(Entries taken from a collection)
_ _ _ _

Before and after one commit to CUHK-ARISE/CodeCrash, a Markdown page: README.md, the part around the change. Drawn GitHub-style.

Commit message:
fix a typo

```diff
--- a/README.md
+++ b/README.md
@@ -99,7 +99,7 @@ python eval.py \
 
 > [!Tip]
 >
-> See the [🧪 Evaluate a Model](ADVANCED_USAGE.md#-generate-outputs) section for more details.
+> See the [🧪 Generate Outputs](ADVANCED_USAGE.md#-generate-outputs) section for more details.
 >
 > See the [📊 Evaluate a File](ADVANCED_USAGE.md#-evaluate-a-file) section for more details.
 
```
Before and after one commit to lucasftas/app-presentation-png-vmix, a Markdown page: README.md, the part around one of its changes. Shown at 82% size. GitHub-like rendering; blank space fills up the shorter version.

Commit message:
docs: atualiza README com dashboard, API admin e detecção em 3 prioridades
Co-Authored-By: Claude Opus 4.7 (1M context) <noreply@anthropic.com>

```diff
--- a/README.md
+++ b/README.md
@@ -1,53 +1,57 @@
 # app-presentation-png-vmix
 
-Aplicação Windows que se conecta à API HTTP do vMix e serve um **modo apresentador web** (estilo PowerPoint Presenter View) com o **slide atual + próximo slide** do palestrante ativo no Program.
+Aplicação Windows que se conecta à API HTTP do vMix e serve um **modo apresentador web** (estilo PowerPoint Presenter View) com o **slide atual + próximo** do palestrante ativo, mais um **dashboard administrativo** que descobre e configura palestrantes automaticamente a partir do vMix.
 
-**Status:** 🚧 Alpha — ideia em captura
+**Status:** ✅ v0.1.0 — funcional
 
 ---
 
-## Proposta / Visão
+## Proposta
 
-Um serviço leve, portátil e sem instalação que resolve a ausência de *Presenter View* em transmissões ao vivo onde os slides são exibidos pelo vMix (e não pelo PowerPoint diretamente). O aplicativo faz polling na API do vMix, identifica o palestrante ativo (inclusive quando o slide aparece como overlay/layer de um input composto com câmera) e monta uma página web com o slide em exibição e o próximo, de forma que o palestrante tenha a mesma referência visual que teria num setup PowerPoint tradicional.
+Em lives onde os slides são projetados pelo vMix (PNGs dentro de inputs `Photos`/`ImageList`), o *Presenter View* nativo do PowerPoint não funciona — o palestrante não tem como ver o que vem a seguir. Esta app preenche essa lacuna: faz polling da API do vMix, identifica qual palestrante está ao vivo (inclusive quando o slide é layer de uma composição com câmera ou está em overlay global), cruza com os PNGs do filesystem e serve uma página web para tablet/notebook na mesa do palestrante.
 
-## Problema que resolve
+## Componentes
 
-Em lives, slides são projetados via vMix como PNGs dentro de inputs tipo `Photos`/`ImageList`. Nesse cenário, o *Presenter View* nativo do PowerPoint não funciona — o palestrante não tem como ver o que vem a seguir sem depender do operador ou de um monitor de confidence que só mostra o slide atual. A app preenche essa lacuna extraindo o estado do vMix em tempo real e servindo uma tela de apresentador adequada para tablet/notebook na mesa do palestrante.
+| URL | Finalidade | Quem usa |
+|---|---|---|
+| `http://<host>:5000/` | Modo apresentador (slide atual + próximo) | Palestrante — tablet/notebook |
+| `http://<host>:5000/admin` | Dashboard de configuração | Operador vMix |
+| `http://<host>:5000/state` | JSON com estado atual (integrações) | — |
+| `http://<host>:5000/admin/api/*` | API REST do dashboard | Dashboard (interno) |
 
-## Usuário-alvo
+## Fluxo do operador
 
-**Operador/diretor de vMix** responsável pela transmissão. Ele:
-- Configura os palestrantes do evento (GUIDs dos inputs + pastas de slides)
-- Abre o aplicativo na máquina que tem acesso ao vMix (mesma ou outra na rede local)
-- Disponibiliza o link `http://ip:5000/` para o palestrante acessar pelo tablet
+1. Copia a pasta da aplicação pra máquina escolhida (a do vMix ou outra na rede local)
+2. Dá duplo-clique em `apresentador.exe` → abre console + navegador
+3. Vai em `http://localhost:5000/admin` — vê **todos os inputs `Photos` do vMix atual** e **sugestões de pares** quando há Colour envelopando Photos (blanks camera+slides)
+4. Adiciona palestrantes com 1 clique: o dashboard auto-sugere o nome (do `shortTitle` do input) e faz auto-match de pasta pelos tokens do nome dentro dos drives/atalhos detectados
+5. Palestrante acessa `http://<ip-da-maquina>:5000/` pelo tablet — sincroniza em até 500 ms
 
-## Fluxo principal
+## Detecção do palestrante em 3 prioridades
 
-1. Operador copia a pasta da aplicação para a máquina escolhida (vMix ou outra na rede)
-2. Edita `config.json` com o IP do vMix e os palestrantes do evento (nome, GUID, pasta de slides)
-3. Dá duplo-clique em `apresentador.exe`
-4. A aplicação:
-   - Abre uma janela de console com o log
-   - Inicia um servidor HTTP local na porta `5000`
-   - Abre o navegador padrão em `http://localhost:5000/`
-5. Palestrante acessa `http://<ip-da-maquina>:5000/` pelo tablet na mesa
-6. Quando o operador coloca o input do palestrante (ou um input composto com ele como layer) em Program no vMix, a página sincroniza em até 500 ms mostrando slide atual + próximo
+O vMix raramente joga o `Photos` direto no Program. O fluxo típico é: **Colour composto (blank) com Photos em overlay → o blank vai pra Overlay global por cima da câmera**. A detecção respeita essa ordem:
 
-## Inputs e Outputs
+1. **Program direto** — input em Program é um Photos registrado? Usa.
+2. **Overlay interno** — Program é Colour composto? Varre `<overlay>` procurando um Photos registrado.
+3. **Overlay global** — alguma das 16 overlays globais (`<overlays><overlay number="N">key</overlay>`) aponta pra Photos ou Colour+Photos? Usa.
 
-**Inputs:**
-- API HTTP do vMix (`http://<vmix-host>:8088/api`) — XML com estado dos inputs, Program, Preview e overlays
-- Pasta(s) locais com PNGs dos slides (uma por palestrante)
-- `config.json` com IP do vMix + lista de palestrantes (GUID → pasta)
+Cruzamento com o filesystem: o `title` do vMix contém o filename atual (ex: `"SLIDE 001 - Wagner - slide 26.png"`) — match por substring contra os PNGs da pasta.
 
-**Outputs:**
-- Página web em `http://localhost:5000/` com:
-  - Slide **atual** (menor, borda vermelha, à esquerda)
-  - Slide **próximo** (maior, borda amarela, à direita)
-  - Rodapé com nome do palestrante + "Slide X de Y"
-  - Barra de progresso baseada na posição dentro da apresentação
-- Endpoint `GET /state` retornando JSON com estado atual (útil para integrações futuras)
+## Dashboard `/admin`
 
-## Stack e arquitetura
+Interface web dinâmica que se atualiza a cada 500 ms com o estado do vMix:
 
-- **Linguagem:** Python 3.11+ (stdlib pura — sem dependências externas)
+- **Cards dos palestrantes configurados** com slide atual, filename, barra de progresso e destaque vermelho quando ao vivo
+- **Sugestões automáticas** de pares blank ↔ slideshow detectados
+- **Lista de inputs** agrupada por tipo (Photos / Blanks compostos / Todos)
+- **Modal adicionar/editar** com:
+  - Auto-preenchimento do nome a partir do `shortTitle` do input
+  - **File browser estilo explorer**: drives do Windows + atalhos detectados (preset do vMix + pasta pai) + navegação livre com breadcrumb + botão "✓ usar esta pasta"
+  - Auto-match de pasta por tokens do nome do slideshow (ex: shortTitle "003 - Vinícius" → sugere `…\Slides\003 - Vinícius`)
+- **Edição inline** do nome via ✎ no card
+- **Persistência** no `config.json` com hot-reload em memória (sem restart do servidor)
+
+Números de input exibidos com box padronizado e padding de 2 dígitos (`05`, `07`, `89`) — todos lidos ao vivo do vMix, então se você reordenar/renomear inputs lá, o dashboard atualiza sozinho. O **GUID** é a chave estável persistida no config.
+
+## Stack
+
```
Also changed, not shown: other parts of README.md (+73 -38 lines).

_ _ _ _

### [Your instructions]
Look through the records and copy down every line that holds "duplo".

### [Answer box]
+2. Dá duplo-clique em `apresentador.exe` → abre console + navegador
-3. Dá duplo-clique em `apresentador.exe`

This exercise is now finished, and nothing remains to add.